DOES THE IMF OWE THE PEOPLE OF MALI AN APOLOGY?
By CAMERON DUODU
AN IMF press release reports that a mission from the Fund visited Bamako, Mali, from September 11 to 25, for discussions in preparation for a review of the Mali government’s economic programme supported under the IMF’s Extended Credit Facility, approved in December 2013.
The Mission also found that inflation remains low, and that for 2015, the projections are for “real growth to continue at 5.5 percent and inflation to remain [at] well below the central bank’s 3 percent target”.
The IMF press release then reported that “a resolution was found for the issues raised by the extra-budgetary spending—on a presidential plane and a military contract—which delayed the first review, originally scheduled for June 2014. It includes: publishing the two independent audit reports on these transactions; reporting on the sanctions process; redressing the over-billing in the military contracts; subjecting future military procurement to stringent controls; incorporating all extra-budgetary spending in the budget, and stopping such practices in the future.

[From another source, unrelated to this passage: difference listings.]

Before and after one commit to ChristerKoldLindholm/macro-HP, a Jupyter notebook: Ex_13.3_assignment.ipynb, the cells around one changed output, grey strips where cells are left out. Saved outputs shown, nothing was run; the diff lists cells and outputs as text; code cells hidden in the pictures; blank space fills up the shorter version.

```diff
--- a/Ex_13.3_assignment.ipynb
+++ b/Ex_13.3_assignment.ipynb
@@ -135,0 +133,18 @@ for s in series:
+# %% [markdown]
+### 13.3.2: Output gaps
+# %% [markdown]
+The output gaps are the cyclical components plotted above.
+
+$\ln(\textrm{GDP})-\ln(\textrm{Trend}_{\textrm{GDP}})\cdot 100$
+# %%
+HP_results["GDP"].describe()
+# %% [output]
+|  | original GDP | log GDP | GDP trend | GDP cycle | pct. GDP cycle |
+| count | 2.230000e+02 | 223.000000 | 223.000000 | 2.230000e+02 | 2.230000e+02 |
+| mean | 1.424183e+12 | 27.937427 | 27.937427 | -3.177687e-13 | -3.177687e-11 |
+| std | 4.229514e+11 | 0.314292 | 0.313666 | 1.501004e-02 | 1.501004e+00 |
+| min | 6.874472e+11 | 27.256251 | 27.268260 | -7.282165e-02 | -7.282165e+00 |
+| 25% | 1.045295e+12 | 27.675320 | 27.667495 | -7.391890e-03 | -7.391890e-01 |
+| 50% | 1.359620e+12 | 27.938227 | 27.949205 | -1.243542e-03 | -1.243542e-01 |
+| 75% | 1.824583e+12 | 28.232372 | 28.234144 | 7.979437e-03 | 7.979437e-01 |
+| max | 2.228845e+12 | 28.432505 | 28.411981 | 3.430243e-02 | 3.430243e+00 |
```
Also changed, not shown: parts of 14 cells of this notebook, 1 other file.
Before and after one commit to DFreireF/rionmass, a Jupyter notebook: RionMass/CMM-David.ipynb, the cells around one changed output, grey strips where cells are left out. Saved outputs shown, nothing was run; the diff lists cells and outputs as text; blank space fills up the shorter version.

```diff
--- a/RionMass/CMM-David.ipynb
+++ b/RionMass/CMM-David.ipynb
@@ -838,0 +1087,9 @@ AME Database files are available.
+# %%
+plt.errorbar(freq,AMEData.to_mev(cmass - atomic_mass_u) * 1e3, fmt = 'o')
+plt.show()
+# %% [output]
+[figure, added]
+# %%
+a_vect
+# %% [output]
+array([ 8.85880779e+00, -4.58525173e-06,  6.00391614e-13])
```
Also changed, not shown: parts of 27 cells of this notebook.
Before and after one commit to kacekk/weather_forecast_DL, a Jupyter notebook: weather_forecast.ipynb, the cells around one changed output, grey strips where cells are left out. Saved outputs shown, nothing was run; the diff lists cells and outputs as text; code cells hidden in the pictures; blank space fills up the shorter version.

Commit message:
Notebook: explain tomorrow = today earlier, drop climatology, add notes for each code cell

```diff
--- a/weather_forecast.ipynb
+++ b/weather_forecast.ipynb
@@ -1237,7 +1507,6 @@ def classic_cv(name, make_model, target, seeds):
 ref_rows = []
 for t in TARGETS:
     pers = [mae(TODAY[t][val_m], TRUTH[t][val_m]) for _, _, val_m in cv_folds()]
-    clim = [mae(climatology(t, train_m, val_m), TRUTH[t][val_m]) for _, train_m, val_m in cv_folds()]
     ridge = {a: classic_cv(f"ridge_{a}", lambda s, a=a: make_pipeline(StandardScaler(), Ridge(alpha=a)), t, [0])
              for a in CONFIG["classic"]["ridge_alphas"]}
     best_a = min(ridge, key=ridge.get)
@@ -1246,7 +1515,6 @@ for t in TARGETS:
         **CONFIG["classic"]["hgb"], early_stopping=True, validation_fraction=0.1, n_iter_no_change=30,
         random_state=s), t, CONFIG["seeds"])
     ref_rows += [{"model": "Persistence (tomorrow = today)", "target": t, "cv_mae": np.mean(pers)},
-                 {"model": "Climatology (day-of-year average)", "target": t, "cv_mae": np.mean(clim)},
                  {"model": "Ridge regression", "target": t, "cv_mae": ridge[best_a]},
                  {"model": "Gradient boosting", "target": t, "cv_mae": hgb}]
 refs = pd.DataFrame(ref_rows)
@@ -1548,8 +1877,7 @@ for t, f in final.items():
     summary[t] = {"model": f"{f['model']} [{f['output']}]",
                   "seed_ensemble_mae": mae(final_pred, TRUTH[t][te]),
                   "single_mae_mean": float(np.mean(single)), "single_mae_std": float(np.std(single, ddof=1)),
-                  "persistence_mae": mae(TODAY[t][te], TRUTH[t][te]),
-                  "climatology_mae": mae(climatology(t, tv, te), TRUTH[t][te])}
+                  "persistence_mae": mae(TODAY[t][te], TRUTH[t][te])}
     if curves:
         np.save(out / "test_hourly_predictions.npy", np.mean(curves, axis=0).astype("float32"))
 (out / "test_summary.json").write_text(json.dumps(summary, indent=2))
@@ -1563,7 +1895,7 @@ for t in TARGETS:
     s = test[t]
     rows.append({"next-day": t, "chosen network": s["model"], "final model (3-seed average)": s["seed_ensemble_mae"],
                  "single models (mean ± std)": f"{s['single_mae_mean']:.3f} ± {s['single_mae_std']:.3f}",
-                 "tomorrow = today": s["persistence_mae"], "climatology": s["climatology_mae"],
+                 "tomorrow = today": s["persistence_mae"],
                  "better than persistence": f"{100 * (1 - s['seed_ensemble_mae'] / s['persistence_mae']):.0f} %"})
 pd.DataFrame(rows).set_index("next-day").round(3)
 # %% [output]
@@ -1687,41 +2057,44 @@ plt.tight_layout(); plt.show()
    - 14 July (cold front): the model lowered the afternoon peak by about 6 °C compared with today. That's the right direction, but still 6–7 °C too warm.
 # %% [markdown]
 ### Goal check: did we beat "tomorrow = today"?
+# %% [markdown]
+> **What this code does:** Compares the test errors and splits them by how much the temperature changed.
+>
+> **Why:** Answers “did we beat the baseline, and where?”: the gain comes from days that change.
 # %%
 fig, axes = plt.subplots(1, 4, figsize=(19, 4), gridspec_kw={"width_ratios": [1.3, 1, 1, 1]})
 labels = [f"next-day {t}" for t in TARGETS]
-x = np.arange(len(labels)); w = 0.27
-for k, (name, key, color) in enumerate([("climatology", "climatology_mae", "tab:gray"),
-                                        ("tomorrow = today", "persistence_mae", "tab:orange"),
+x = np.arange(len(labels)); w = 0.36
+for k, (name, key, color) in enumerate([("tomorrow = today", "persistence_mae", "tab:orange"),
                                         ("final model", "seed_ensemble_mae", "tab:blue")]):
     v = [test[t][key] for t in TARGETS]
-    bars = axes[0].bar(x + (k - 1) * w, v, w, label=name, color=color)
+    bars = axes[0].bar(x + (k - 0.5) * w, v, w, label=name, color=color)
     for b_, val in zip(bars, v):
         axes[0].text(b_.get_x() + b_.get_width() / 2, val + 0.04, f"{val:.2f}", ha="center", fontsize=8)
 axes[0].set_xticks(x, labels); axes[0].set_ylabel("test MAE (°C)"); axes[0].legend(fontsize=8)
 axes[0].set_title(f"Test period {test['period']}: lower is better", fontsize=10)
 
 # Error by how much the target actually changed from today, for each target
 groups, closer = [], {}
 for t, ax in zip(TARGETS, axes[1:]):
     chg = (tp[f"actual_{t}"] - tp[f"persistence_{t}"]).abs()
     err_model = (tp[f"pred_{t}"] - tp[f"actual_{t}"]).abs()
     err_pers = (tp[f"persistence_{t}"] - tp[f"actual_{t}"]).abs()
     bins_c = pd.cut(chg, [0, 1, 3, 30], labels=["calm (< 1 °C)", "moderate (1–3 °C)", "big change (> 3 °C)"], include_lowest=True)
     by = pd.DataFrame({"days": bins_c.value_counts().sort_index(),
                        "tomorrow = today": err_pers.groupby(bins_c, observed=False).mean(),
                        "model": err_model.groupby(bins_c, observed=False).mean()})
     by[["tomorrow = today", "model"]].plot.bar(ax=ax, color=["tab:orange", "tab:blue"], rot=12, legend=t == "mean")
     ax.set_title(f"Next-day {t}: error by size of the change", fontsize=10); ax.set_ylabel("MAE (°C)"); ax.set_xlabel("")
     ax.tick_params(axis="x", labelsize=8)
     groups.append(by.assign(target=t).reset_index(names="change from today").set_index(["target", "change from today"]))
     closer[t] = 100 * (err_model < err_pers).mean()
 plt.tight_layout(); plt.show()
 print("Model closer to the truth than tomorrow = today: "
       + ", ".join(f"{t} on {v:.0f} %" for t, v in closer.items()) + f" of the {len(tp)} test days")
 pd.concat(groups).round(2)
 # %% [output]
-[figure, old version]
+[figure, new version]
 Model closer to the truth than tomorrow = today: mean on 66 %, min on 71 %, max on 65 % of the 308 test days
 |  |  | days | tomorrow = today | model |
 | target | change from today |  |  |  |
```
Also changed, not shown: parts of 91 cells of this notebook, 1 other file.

The muted reference made by the press release to the resolution of the problem created by “extra-budgetary spending on a presidential plane and a military contract” will infuriate not just Malian citizens, but IMF watchers everywhere, who had hoped that the Fund was turning over a new leaf and would henceforth show ruthless transparency when dealing with corrupt governments in the world. In Mali’s case, a major scandal had arisen over the purchase, by President I B Keita, a few weeks after he had taken office, of a Boeing 737 presidential jet, costing $40m.
Many Malians regarded the purchase of the jet as insensitive, to say the least, in that it demonstrated that the new President was more interested in his own personal creature comforts than in trying to resettle the millions of Malians from the north of the country, who had had to flee to the south to escape murder and torture at the hands of Islamic extremists, who had seized parts of the north.
The Malian army was also finding it difficult to obtain adequate arms and equipment to drive out the extremists. France and other Western governments were in fact putting in their oar, at a cost of valuable lives, to help Mali out of its trouble. Yet all its President could think about was luxurious transportation! How he took money from the coffers of the country to make the purchase was itself a mystery to many Malians — including some of his own Ministers.
In addition, the President had spent $200 million on military procurements without using the laid-down procurement procedures. Most people in Mali suspected that he and his cronies had benefited from the purchases, and they were pleased when the IMF decided earlier this year to suspend its agreement with Mali. But now, all is smooth again – without the Fund specifying exactly what the President had done to change the Fund’s mind and whether there would be any punishment of those guilty of abusing the process of government procurement rules.
For us in Ghana, the IMF’s position in Mali only goes to show that if we expect international organisations to support our demand for transparency from our Governments, we shall be deceiving ourselves. Surely, the IMF office in Accra must have furnished the Fund with information regarding the one billion or so Cedis said to have been pumped into GYEEDA? What has that funding managed to produce? What about the money to SADA? And the judgement debts, many of which are coming into the public domain for the first time ever? And what about the other payments for services not performed? Did all those corrupt items of expenditure not contribute to the enormous deficits which have been sinking the Cedi once again?
Yet, as the negotiations between Ghana and the IMF commence, all we can assume will be taking place will be discussions on how to cut down the country’s huge public sector wage bill to size; how to eliminate the alleged subsidies paid to make the public utilities affordable; and how to end the under-collection of taxes.
We shall not hear much about seizing the properties of GYEEDA and SADA top guns and selling the properties to retrieve money back into the public chest. Nor shall we hear about cutting down the size of the Government itself, or reducing the burden placed on the economy by servicing Government leaders at the public expense.
Now, hovering over Ghana’s team to meet the IMF is the new Senchi Consensus” leader, Dr Kwesi Botchway, a man who has spent more years dealing with Ghana’s finances than any other individual. He will be able to talk to the IMF all right – after all, it was he who took Ghana to the IMF when the Cedi was worth 2.75 to the US dollar, and ended up reducing it to such a low rate of exchange — with so many noughts at the end — that a successor government had to artificially drop many of the noughts to make the currency less unwieldy!
One question Kwesi Botchway should answer is this: “Ei, so Kwesi, the people currently in government have so much regard for you, do they? Kwesi, they must respect you a lot — for reasons best known to themselves. Now, tell us, Kwesi –if they have such a high regard for you, why did you not warn them to stop incurring GYEEDA-type wasteful expenditure, as it would reverse any gains you made in the earlier years of co-operation with the IMF, as well as those subsequently made by successor governments? Did you advise them to cut down on the size of the government administrative setup? Did you not tell them that the deliberate and careless depreciation of one’s currency leaves a bad taste in the mouth that lasts for years and years and years? Huh, Kwesi?”-
By Cameron Duodu